If you fill out address information incompletely in an email, you message may be bounced back to you—but this doesn't always happen with snail mail. Double and triple check to make sure the address and the name of your addressee are clear and spelled correctly. And don't leave your postage amounts to chance—if you're not sure a single stamp will work, add two or have your letter weighed at the post office.
Become a Fax Master
If you're asked to submit your resume by fax, and you don't a have fax machine (which is true of most people), find one at your local copy center or student career services office. You can also use software that can allow you to convert emails to faxes. In any case, it's very important to enclose a clear cover sheet explaining your document to anyone who happens to walk past the receiving fax machine and find it when it arrives. If you're submitting this way, it's also a good idea to contact the company by phone or email to confirm that your fax has arrived legibly and intact.
Consider the Long Term
If you're asked to submit your resume using an especially outdated or unconventional format, don't overlook the context and significance of this request. A company—or an individual manager—who can only accept applications by hard copy or fax may be a very new startup operating on a bare bones budget. They might also be located in a remote area, or a place with limited internet connectivity.
But if neither of these are the case and you're being asked to apply this way simply because the employers are unable or unwilling to accept modern forms of communication, this might be a red flag. Bear this in mind as you move forward with the process and ultimately receive an offer.
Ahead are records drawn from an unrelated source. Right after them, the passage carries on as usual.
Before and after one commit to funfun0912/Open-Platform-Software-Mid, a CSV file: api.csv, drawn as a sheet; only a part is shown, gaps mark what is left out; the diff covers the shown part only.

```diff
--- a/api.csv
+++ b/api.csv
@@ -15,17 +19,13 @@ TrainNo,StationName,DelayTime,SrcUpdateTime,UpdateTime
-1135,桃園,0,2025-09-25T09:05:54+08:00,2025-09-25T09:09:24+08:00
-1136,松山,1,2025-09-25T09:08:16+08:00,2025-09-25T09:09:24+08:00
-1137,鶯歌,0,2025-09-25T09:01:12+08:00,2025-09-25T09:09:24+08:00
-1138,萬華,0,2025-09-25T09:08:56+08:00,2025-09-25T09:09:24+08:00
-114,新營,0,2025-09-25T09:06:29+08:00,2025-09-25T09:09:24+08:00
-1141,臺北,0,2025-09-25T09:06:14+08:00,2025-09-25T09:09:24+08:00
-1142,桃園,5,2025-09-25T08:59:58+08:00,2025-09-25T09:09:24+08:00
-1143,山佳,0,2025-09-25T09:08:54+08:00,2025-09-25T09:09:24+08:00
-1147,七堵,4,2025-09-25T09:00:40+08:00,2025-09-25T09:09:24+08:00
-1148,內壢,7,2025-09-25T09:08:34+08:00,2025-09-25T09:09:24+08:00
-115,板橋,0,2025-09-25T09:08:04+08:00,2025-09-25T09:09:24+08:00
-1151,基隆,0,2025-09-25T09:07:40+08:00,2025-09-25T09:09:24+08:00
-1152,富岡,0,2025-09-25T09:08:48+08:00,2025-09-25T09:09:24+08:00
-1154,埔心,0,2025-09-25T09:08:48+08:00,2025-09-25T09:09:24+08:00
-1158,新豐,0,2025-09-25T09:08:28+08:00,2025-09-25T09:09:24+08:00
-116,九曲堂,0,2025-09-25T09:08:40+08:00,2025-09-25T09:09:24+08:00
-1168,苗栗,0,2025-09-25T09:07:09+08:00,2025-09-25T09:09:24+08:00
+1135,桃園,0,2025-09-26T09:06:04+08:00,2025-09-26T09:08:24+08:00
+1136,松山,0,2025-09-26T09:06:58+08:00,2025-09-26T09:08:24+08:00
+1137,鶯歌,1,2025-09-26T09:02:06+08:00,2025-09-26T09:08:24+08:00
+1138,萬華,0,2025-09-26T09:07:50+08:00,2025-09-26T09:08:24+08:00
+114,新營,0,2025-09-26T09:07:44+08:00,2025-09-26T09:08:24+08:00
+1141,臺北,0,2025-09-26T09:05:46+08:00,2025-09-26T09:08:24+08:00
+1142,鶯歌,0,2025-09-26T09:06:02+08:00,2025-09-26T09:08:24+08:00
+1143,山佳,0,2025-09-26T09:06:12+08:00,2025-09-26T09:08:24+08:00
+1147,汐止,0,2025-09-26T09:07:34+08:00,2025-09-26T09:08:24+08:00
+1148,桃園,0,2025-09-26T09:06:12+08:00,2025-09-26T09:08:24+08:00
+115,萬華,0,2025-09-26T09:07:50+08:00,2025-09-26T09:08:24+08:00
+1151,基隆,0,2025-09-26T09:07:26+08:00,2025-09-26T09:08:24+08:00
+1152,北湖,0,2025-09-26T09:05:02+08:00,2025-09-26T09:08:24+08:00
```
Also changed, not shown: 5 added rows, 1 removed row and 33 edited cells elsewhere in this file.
Make sure this kind of company matches your working style and the direction in which you'd like to take your career.
A Great Resume Stands Out, No Matter How It's Submitted
Elegant, professional formatting and layout decisions can set your resume apart from the competition no matter how it arrives in the hands of potential employers. Give yourself the best chance at success by visiting LiveCareer before you attach your cover letter and send both documents out into the world.